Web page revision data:
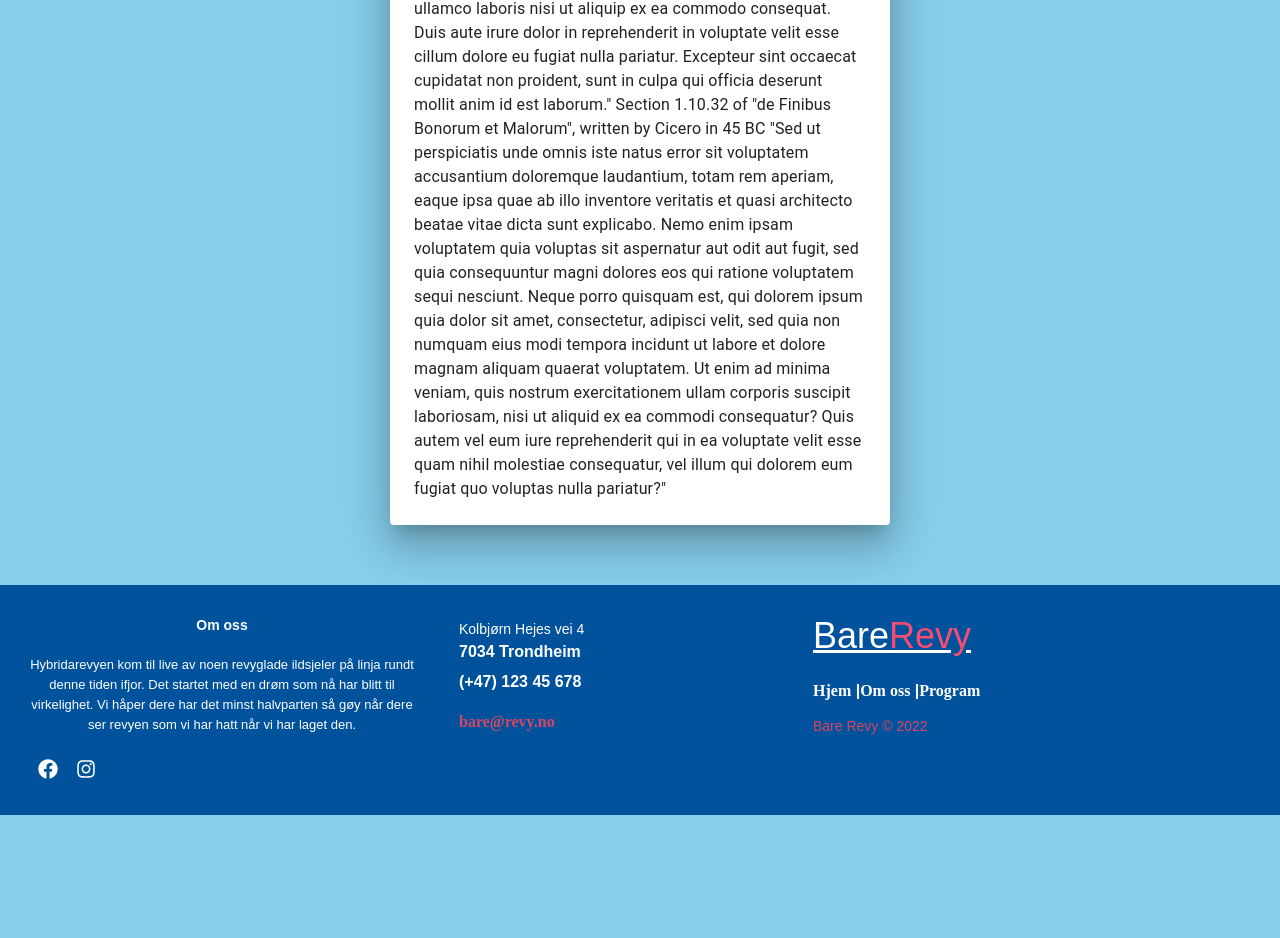
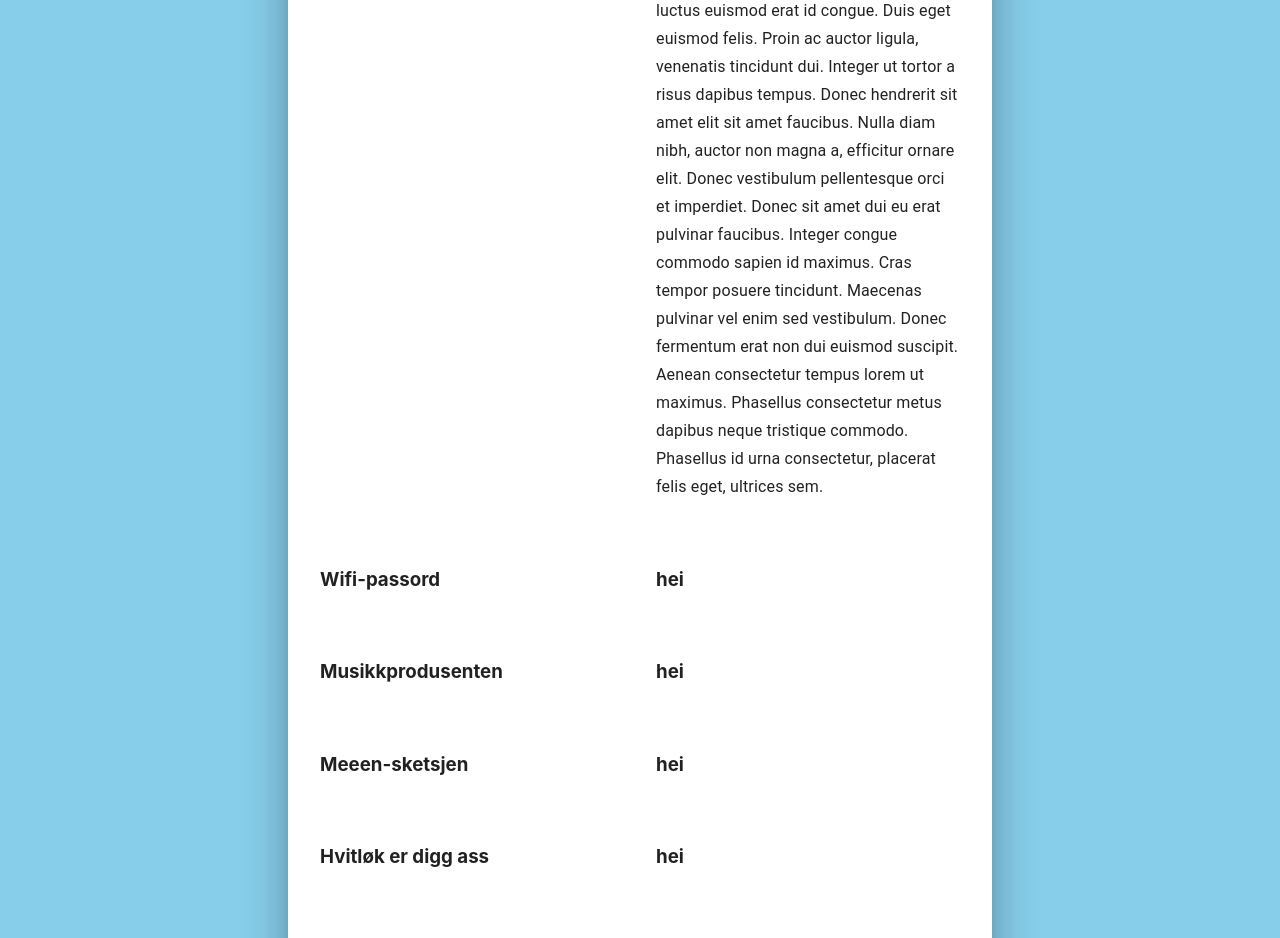
Before and after one commit to johafr/Hybridarevyen, a React (Create React App) app: page /Program in a window 1280 px wide. Shown: the part 283-1221 px from the top of the page. Before the commit the page ends 1098 px from the top, so only its background shows below. Built offline with nearby package versions, Linux system fonts and the light colour scheme.

Commit message:
Added program and some styling

```diff
--- /dev/null
+++ b/src/screens/Program.css
@@ -0,0 +1,12 @@
+.divide-container {
+  margin: auto;
+  background: #ffffff;
+}
+
+.right {
+  color: #1d4d01;
+}
+
+.left {
+  color: #799469;
+}
--- a/src/screens/Program.tsx
+++ b/src/screens/Program.tsx
@@ -5,6 +5,7 @@ import Grid from "@mui/material/Grid";
 import { defaultProps } from "../App";
 import NavBar from "../components/NavBar";
 import { Typography } from "@mui/material";
+import "./Program.css";
 
 interface props extends defaultProps {}
 
@@ -22,52 +23,212 @@ const OmOss: React.FC<props> = () => {
       >
         <Box
           sx={{
+            justifyContent: "center",
             display: "flex",
             flexWrap: "wrap",
             "& > :not(style)": {
               m: 1,
-              width: 500,
+              width: "55%",
               height: "auto",
               minHeight: 500
             }
           }}
         >
           <Paper elevation={24}>
-            <Grid
-              container
-              spacing={0}
-              direction="column"
-              alignItems="center"
-              justifyContent="center"
-            >
-              <Typography variant="h3">Program</Typography>
+            <Grid container justifyContent="center">
+              <Box m={2}>
+                <Typography variant="h3">Program</Typography>
+              </Box>
             </Grid>
-            <Box m={3}>
-              <Typography>
-                "Lorem ipsum dolor sit amet, consectetur adipiscing elit, sed do
-                eiusmod tempor incididunt ut labore et dolore magna aliqua. Ut
-                enim ad minim veniam, quis nostrud exercitation ullamco laboris
-                nisi ut aliquip ex ea commodo consequat. Duis aute irure dolor
-                in reprehenderit in voluptate velit esse cillum dolore eu fugiat
-                nulla pariatur. Excepteur sint occaecat cupidatat non proident,
-                sunt in culpa qui officia deserunt mollit anim id est laborum."
-                Section 1.10.32 of "de Finibus Bonorum et Malorum", written by
-                Cicero in 45 BC "Sed ut perspiciatis unde omnis iste natus error
-                sit voluptatem accusantium doloremque laudantium, totam rem
-                aperiam, eaque ipsa quae ab illo inventore veritatis et quasi
-                architecto beatae vitae dicta sunt explicabo. Nemo enim ipsam
-                voluptatem quia voluptas sit aspernatur aut odit aut fugit, sed
-                quia consequuntur magni dolores eos qui ratione voluptatem sequi
-                nesciunt. Neque porro quisquam est, qui dolorem ipsum quia dolor
-                sit amet, consectetur, adipisci velit, sed quia non numquam eius
-                modi tempora incidunt ut labore et dolore magnam aliquam quaerat
-                voluptatem. Ut enim ad minima veniam, quis nostrum
-                exercitationem ullam corporis suscipit laboriosam, nisi ut
-                aliquid ex ea commodi consequatur? Quis autem vel eum iure
-                reprehenderit qui in ea voluptate velit esse quam nihil
-                molestiae consequatur, vel illum qui dolorem eum fugiat quo
-                voluptas nulla pariatur?"
-              </Typography>
+            <Box m={4}>
+              <Grid container className="divide-container" spacing={4}>
+                <Grid className="divide-container" item xs={12} sm={6} md={6}>
+                  <h3>Tim og Shænko</h3>
+                </Grid>
+                <Grid className="divide-container" item xs={12} sm={6} md={6}>
+                  <Typography variant="subtitle1" paragraph>
+                    Lorem ipsum dolor sit amet, consectetur adipiscing elit. Sed
+                    commodo dui nibh, nec placerat eros lacinia sed. Vestibulum
+                    luctus euismod erat id congue. Duis eget euismod felis.
+                    Proin ac auctor ligula, venenatis tincidunt dui. Integer ut
+                    tortor a risus dapibus tempus. Donec hendrerit sit amet elit
+                    sit amet faucibus. Nulla diam nibh, auctor non magna a,
+                    efficitur ornare elit. Donec vestibulum pellentesque orci et
+                    imperdiet. Donec sit amet dui eu erat pulvinar faucibus.
+                    Integer congue commodo sapien id maximus. Cras tempor
+                    posuere tincidunt. Maecenas pulvinar vel enim sed
+                    vestibulum. Donec fermentum erat non dui euismod suscipit.
+                    Aenean consectetur tempus lorem ut maximus. Phasellus
+                    consectetur metus dapibus neque tristique commodo. Phasellus
+                    id urna consectetur, placerat felis eget, ultrices sem.
+                  </Typography>
+                </Grid>
+                <Grid className="divide-container" item xs={12} sm={6} md={6}>
+                  <h3>Wifi-passord</h3>
+                </Grid>
+                <Grid className="divide-container" item xs={12} sm={6} md={6}>
+                  <h3>hei</h3>
+                </Grid>
+                <Grid className="divide-container" item xs={12} sm={6} md={6}>
+                  <h3>Musikkprodusenten</h3>
+                </Grid>
+                <Grid className="divide-container" item xs={12} sm={6} md={6}>
+                  <h3>hei</h3>
+                </Grid>
+                <Grid className="divide-container" item xs={12} sm={6} md={6}>
+                  <h3>Meeen-sketsjen</h3>
+                </Grid>
+                <Grid className="divide-container" item xs={12} sm={6} md={6}>
+                  <h3>hei</h3>
+                </Grid>
+                <Grid className="divide-container" item xs={12} sm={6} md={6}>
+                  <h3>Hvitløk er digg ass</h3>
+                </Grid>
+                <Grid className="divide-container" item xs={12} sm={6} md={6}>
+                  <h3>hei</h3>
+                </Grid>
+                <Grid className="divide-container" item xs={12} sm={6} md={6}>
+                  <h3>Sketsjen hvor gutta røyker og blir høye</h3>
+                </Grid>
+                <Grid className="divide-container" item xs={12} sm={6} md={6}>
+                  <h3>hei</h3>
+                </Grid>
+                <Grid className="divide-container" item xs={12} sm={6} md={6}>
+                  <h3>Helsestasjon-sketsjen</h3>
+                </Grid>
+                <Grid className="divide-container" item xs={12} sm={6} md={6}>
+                  <h3>hei</h3>
+                </Grid>
+                <Grid className="divide-container" item xs={12} sm={6} md={6}>
+                  <h3>Vekterhøyskolen</h3>
+                </Grid>
+                <Grid className="divide-container" item xs={12} sm={6} md={6}>
+                  <h3>hei</h3>
+                </Grid>
+                <Grid className="divide-container" item xs={12} sm={6} md={6}>
+                  <h3>Baggen</h3>
+                </Grid>
+                <Grid className="divide-container" item xs={12} sm={6} md={6}>
+                  <h3>hei</h3>
+                </Grid>
+                <Grid className="divide-container" item xs={12} sm={6} md={6}>
+                  <h3>Ingen Kim(s) ingen kos</h3>
+                </Grid>
+                <Grid className="divide-container" item xs={12} sm={6} md={6}>
+                  <h3>hei</h3>
+                </Grid>
+                <Grid className="divide-container" item xs={12} sm={6} md={6}>
+                  <h3>Sketsjen hvor gutta er på tur i skogen</h3>
+                </Grid>
+                <Grid className="divide-container" item xs={12} sm={6} md={6}>
+                  <h3>hei</h3>
+                </Grid>
+                <Grid className="divide-container" item xs={12} sm={6} md={6}>
+                  <h3>Knullegutta</h3>
+                </Grid>
+                <Grid className="divide-container" item xs={12} sm={6} md={6}>
+                  <h3>hei</h3>
+                </Grid>
+                <Grid className="divide-container" item xs={12} sm={6} md={6}>
+                  <h3>Referansegruppe...</h3>
+                </Grid>
+                <Grid className="divide-container" item xs={12} sm={6} md={6}>
+                  <h3>hei</h3>
+                </Grid>
+                <Grid className="divide-container" item xs={12} sm={6} md={6}>
+                  <h3>Hjeeeeelp</h3>
+                </Grid>
+                <Grid className="divide-container" item xs={12} sm={6} md={6}>
+                  <h3>hei</h3>
+                </Grid>
+                <Grid className="divide-container" item xs={12} sm={6} md={6}>
+                  <h3>Alt går til helvette</h3>
+                </Grid>
+                <Grid className="divide-container" item xs={12} sm={6} md={6}>
+                  <h3>hei</h3>
+                </Grid>
+                <Grid className="divide-container" item xs={12} sm={6} md={6}>
+                  <h3>PAUSE</h3>
+                </Grid>
+                <Grid className="divide-container" item xs={12} sm={6} md={6}>
+                  <h3>hei</h3>
+                </Grid>
+                <Grid className="divide-container" item xs={12} sm={6} md={6}>
+                  <h3>Sketsjen der alt er fett og null stress</h3>
+                </Grid>
+                <Grid className="divide-container" item xs={12} sm={6} md={6}>
+                  <h3>hei</h3>
+                </Grid>
+                <Grid className="divide-container" item xs={12} sm={6} md={6}>
+                  <h3>Helene skal bytte studie og tester ut nytt materiale</h3>
+                </Grid>
+                <Grid className="divide-container" item xs={12} sm={6} md={6}>
+                  <h3>hei</h3>
+                </Grid>
+                <Grid className="divide-container" item xs={12} sm={6} md={6}>
+                  <h3>Begravelsen</h3>
+                </Grid>
+                <Grid className="divide-container" item xs={12} sm={6} md={6}>
+                  <h3>hei</h3>
+                </Grid>
+                <Grid className="divide-container" item xs={12} sm={6} md={6}>
+                  <h3>Jobbintervjuet</h3>
+                </Grid>
+                <Grid className="divide-container" item xs={12} sm={6} md={6}>
+                  <h3>hei</h3>
+                </Grid>
+                <Grid className="divide-container" item xs={12} sm={6} md={6}>
+                  <h3>
+                    Når man mister gode venner til dumme verv man ikke er med i
+                    selv
+                  </h3>
+                </Grid>
+                <Grid className="divide-container" item xs={12} sm={6} md={6}>
+                  <h3>hei</h3>
+                </Grid>
+                <Grid className="divide-container" item xs={12} sm={6} md={6}>
+                  <h3>Sketsjen med moshpit</h3>
+                </Grid>
+                <Grid className="divide-container" item xs={12} sm={6} md={6}>
+                  <h3>hei</h3>
+                </Grid>
+                <Grid className="divide-container" item xs={12} sm={6} md={6}>
+                  <h3>Forbudt kjærlighet</h3>
+                </Grid>
+                <Grid className="divide-container" item xs={12} sm={6} md={6}>
+                  <h3>hei</h3>
+                </Grid>
+                <Grid className="divide-container" item xs={12} sm={6} md={6}>
+                  <h3>LEGENDEN</h3>
+                </Grid>
+                <Grid className="divide-container" item xs={12} sm={6} md={6}>
+                  <h3>hei</h3>
+                </Grid>
+                <Grid className="divide-container" item xs={12} sm={6} md={6}>
+                  <h3>Fortellingen om en het kveld på sal</h3>
+                </Grid>
+                <Grid className="divide-container" item xs={12} sm={6} md={6}>
+                  <h3>hei</h3>
+                </Grid>
+                <Grid className="divide-container" item xs={12} sm={6} md={6}>
+                  <h3>En heeelt vanlig flytur</h3>
+                </Grid>
+                <Grid className="divide-container" item xs={12} sm={6} md={6}>
+                  <h3>hei</h3>
+                </Grid>
+                <Grid className="divide-container" item xs={12} sm={6} md={6}>
+                  <h3>Sketsjen fra gründer expo 2022</h3>
+                </Grid>
+                <Grid className="divide-container" item xs={12} sm={6} md={6}>
+                  <h3>hei</h3>
+                </Grid>
+                <Grid className="divide-container" item xs={12} sm={6} md={6}>
+                  <h3>"Vi har et stort problem i bedriften"-sketsjen</h3>
+                </Grid>
+                <Grid className="divide-container" item xs={12} sm={6} md={6}>
+                  <h3>hei</h3>
+                </Grid>
+              </Grid>
             </Box>
           </Paper>
         </Box>
```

Assigned task: Looking through the data above, copy out each line in which the string "screens" occurs.

Solution to this problem:
+++ b/src/screens/Program.css
--- a/src/screens/Program.tsx
+++ b/src/screens/Program.tsx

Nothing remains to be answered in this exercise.